Problem to solve: Show all lines from the material that carry the word "Basic".

Data provided:

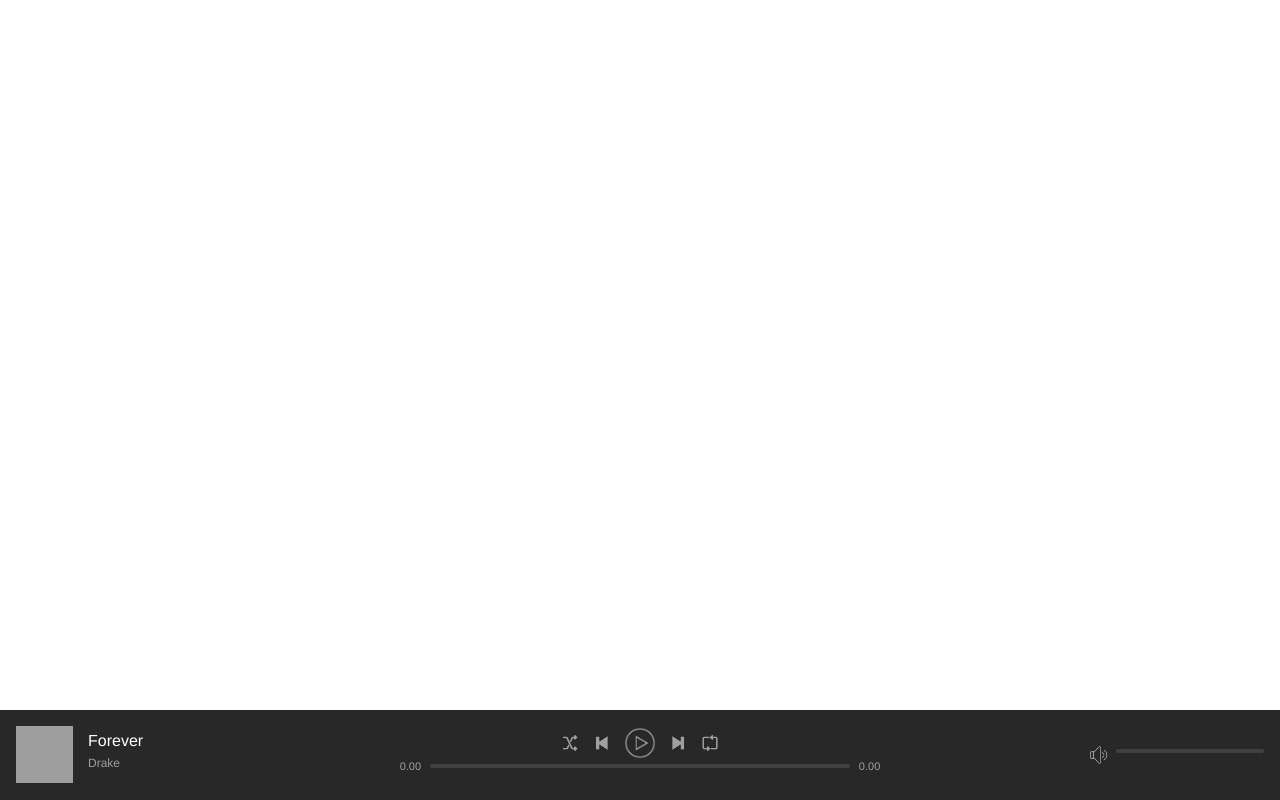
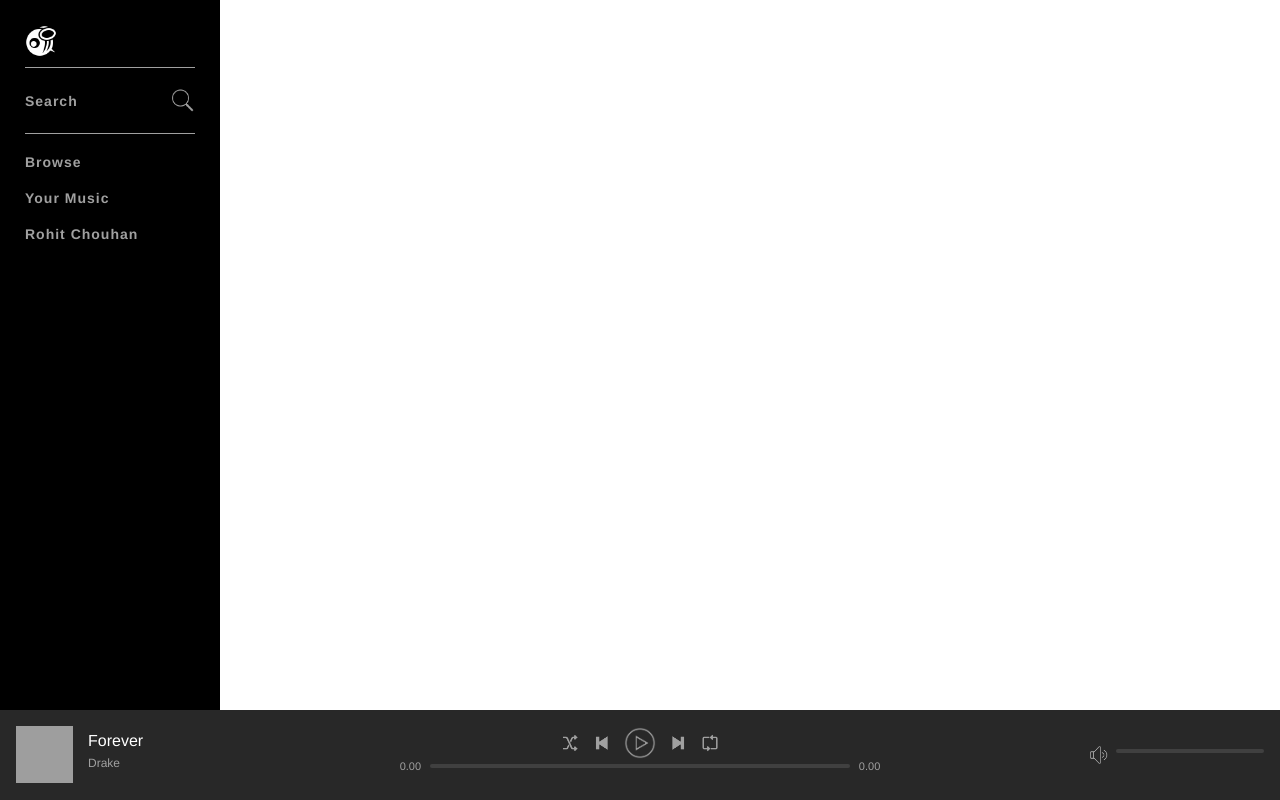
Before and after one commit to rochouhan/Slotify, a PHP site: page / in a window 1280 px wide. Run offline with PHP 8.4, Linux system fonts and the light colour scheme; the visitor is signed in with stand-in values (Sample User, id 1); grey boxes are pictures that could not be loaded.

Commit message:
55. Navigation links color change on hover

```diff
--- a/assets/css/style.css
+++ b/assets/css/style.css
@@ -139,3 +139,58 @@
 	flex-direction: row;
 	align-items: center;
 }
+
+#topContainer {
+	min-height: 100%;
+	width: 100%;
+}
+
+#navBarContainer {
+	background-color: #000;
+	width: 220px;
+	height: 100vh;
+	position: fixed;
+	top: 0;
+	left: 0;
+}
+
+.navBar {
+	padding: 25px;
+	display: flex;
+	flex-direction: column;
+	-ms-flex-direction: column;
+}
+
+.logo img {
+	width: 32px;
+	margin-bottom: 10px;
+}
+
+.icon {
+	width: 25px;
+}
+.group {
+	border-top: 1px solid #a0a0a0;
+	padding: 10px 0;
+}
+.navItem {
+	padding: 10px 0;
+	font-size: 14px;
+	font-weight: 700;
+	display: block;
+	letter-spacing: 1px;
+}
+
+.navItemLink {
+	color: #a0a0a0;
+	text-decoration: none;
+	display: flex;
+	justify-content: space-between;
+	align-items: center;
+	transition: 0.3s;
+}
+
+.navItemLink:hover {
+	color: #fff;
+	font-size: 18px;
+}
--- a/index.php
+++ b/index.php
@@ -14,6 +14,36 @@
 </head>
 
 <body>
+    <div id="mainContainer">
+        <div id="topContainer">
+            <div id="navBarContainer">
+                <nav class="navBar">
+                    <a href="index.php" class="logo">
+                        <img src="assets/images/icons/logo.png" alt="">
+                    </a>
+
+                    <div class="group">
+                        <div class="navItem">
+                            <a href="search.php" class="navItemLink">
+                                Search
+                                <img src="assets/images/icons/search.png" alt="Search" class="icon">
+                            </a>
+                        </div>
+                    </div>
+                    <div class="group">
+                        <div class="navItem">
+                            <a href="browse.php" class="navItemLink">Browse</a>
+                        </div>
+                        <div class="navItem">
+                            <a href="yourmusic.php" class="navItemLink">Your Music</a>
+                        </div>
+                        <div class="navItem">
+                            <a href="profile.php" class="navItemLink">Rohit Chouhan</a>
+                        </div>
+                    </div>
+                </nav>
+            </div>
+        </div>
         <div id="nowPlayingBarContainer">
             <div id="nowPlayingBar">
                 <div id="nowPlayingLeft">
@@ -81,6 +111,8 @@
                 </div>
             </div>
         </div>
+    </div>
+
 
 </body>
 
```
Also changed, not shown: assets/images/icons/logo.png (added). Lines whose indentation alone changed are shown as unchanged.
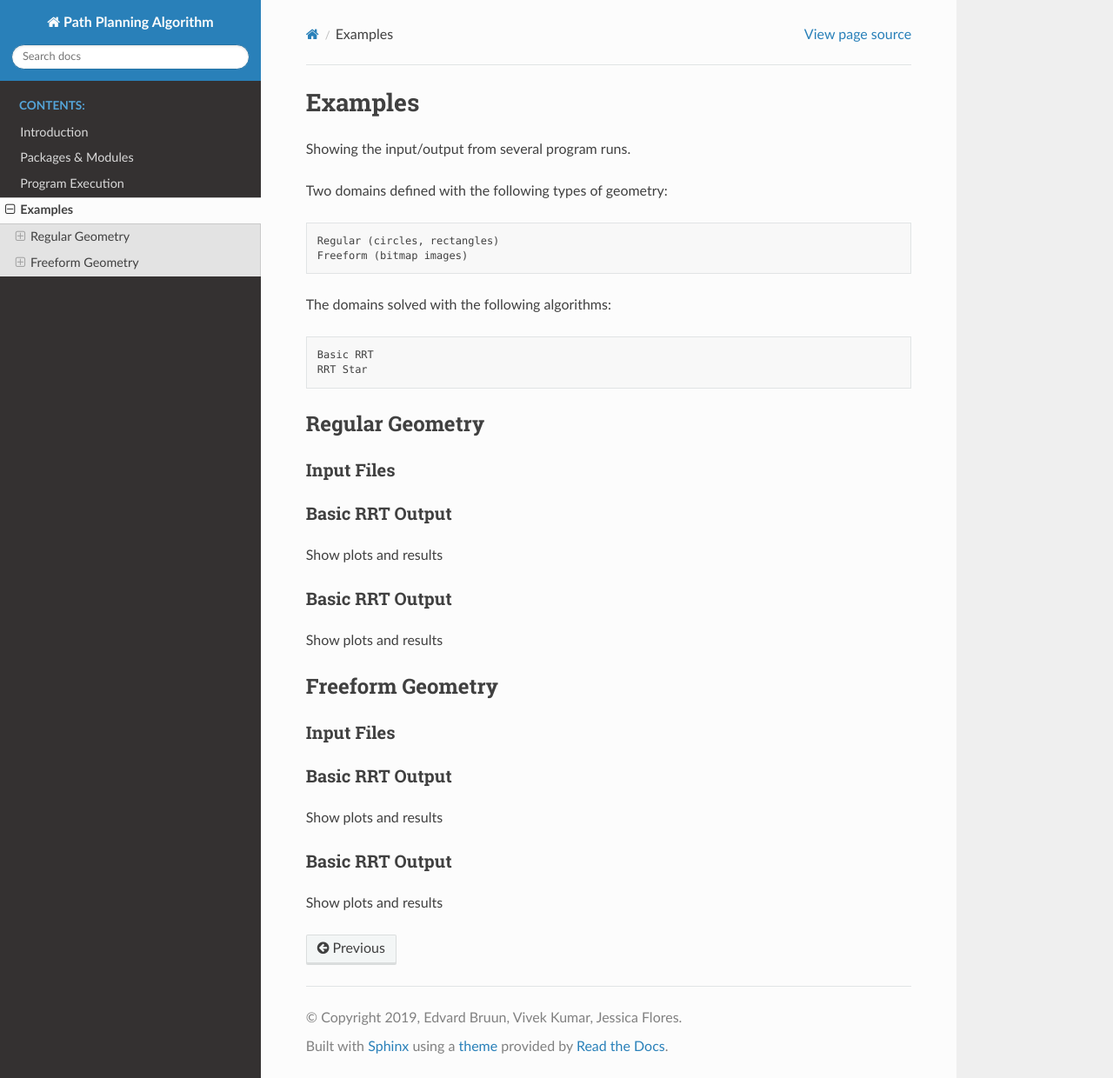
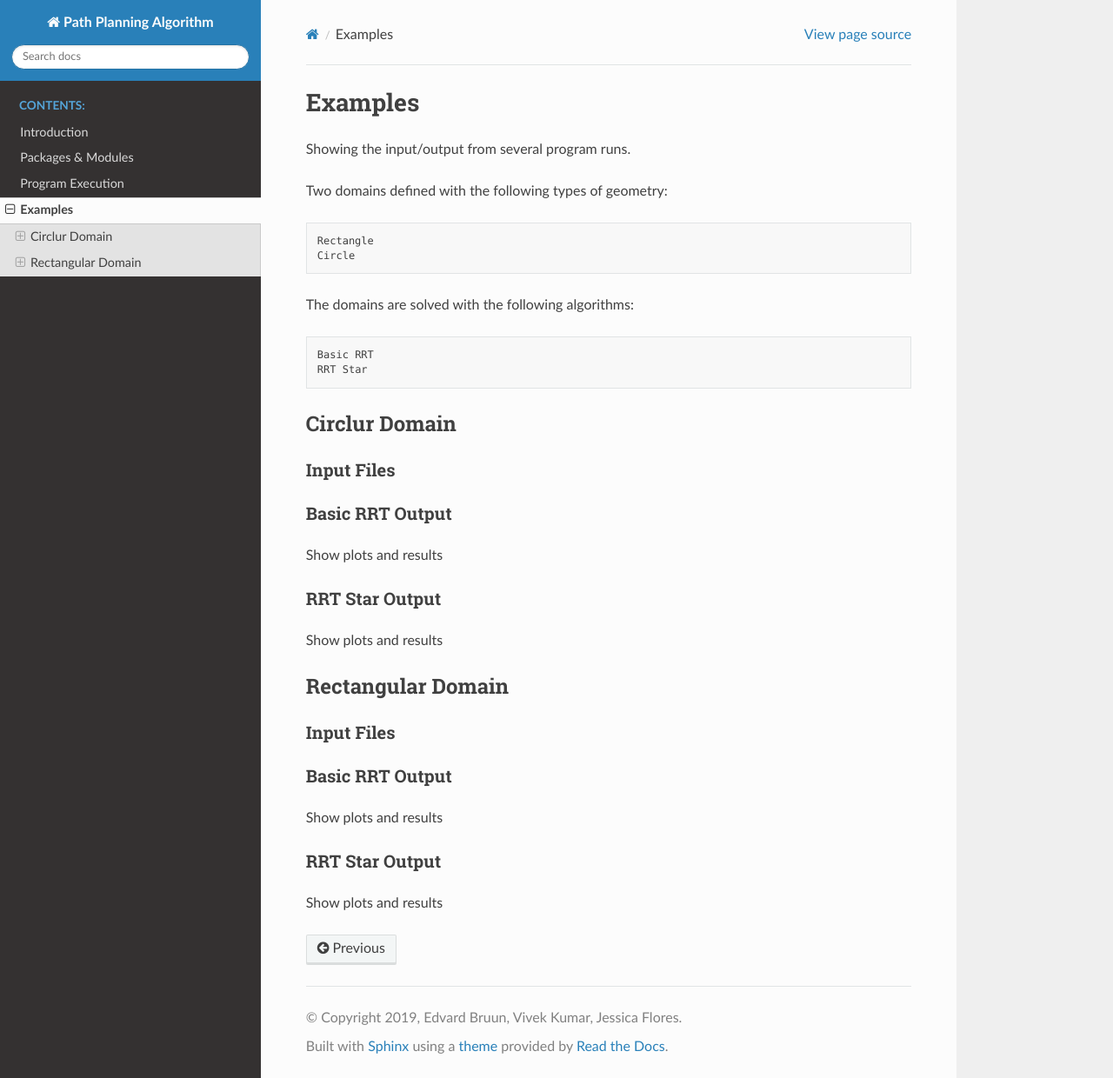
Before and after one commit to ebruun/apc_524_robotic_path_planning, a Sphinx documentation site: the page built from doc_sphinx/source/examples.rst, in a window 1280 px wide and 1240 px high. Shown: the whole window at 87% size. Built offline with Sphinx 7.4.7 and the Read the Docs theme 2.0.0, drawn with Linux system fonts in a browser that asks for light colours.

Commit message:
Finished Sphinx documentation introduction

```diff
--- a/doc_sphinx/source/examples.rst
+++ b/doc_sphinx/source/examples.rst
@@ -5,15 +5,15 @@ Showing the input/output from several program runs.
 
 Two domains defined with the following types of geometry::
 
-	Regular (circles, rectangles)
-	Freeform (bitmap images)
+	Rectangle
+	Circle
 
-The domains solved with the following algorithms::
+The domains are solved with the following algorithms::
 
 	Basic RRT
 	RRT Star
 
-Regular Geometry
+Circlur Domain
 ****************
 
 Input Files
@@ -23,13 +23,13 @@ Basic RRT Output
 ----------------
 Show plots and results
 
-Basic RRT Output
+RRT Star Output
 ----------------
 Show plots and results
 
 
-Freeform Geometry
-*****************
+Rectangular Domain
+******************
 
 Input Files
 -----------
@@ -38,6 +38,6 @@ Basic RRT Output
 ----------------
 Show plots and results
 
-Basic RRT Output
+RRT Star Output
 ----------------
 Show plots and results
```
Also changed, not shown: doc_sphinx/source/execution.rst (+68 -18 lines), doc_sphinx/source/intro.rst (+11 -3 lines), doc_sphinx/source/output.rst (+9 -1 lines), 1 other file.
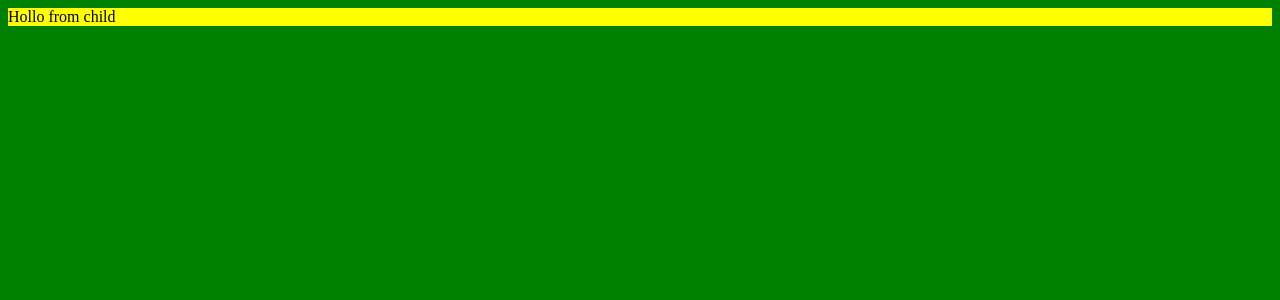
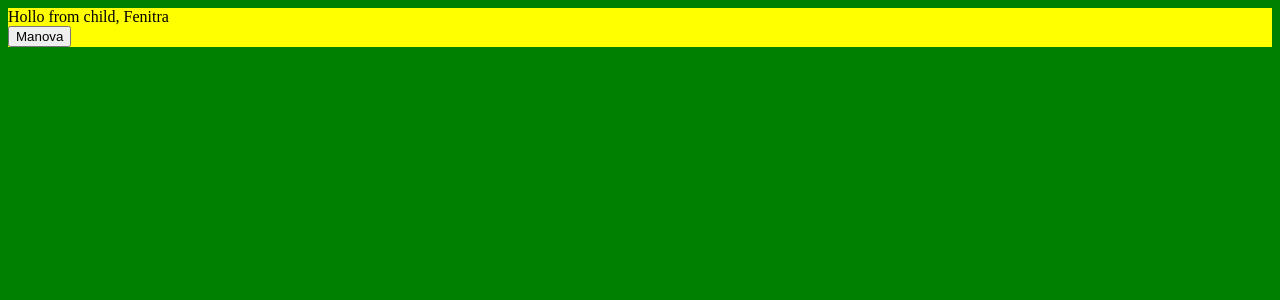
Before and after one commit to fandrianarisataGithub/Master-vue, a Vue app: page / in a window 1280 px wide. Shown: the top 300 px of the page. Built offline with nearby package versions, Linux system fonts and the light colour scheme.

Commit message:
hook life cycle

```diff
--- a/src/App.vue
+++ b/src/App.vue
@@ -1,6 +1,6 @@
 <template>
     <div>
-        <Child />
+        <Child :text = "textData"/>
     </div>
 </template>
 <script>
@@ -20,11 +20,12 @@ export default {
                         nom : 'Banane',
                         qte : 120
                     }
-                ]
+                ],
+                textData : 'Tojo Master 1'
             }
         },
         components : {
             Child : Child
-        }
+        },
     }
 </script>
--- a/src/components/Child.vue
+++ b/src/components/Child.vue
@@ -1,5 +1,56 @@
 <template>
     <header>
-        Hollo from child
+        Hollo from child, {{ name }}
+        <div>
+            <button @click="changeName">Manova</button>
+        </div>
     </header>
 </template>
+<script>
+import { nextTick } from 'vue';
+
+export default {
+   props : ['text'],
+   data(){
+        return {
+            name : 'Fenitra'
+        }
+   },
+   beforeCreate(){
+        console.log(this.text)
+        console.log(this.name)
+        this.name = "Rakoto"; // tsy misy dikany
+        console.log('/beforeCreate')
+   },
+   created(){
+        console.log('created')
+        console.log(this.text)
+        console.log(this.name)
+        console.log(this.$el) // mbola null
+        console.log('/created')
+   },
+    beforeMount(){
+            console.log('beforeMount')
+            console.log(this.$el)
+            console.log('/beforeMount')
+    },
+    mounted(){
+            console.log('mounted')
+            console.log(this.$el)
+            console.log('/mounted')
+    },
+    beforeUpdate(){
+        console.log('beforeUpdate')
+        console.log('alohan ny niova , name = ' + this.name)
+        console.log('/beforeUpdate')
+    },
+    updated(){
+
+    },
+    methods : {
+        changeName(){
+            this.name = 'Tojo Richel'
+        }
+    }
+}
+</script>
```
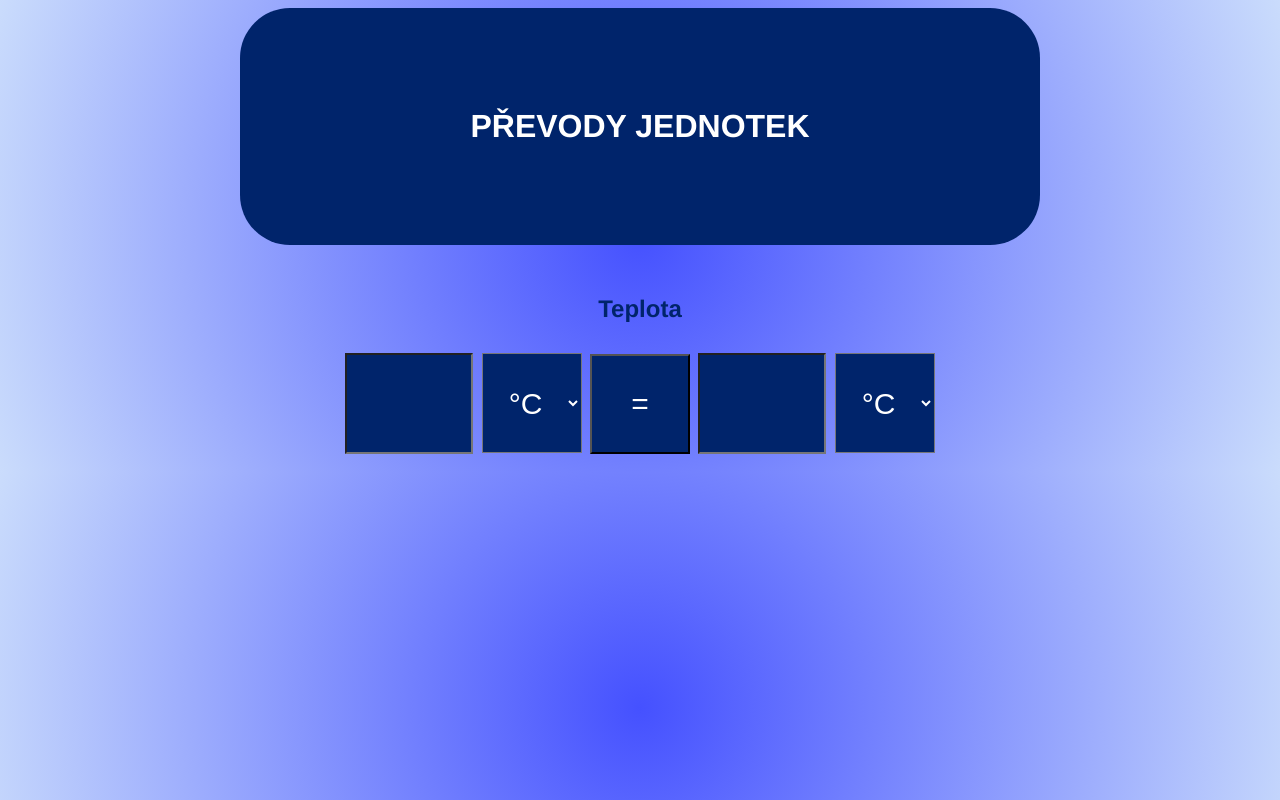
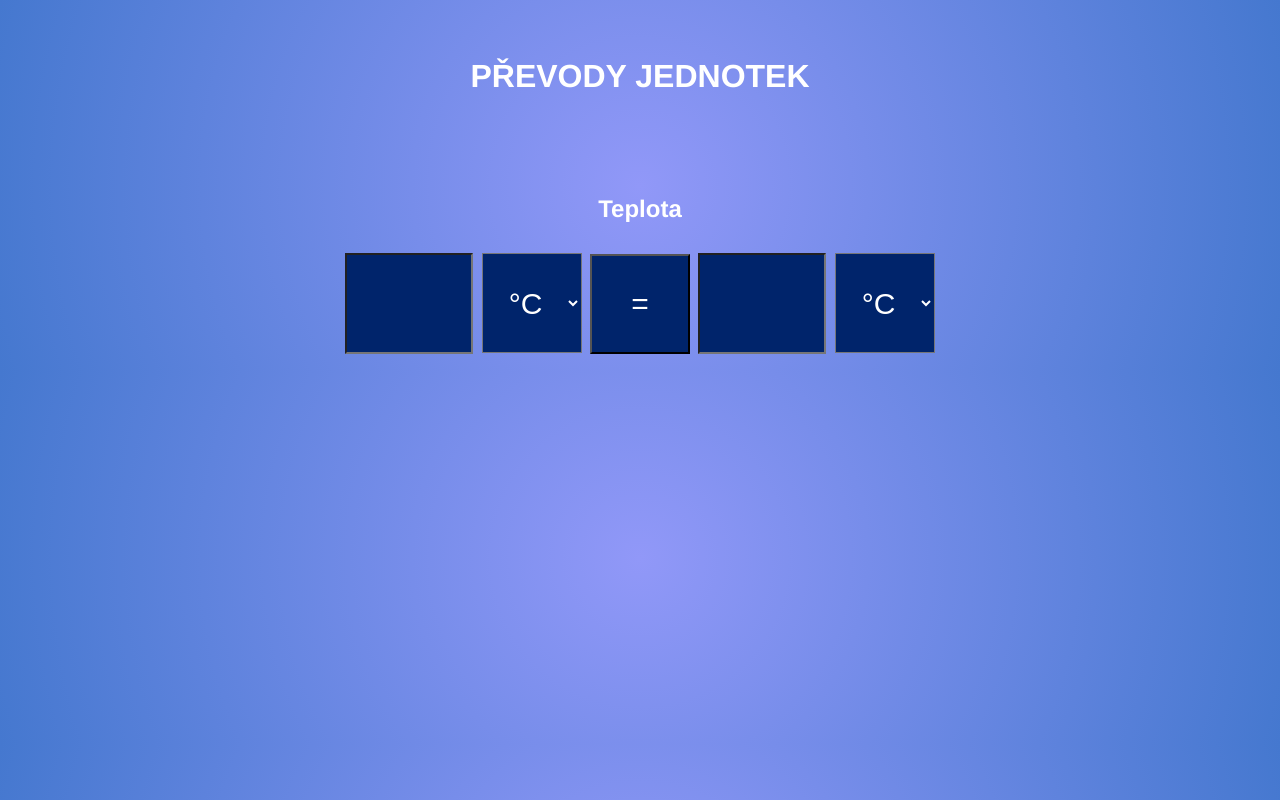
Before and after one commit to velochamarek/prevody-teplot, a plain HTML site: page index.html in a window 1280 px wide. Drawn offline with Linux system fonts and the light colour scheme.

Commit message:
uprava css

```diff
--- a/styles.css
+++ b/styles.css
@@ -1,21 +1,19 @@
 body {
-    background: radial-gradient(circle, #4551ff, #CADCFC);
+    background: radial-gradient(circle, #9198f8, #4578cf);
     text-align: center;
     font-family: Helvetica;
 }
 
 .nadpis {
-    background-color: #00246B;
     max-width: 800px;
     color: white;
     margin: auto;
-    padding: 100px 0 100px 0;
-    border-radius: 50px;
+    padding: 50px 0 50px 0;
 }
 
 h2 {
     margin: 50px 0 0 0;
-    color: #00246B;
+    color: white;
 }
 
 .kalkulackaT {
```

Response to the exercise:
 	Basic RRT
@@ -23,13 +23,13 @@ Basic RRT Output
-Basic RRT Output
@@ -38,6 +38,6 @@ Basic RRT Output
-Basic RRT Output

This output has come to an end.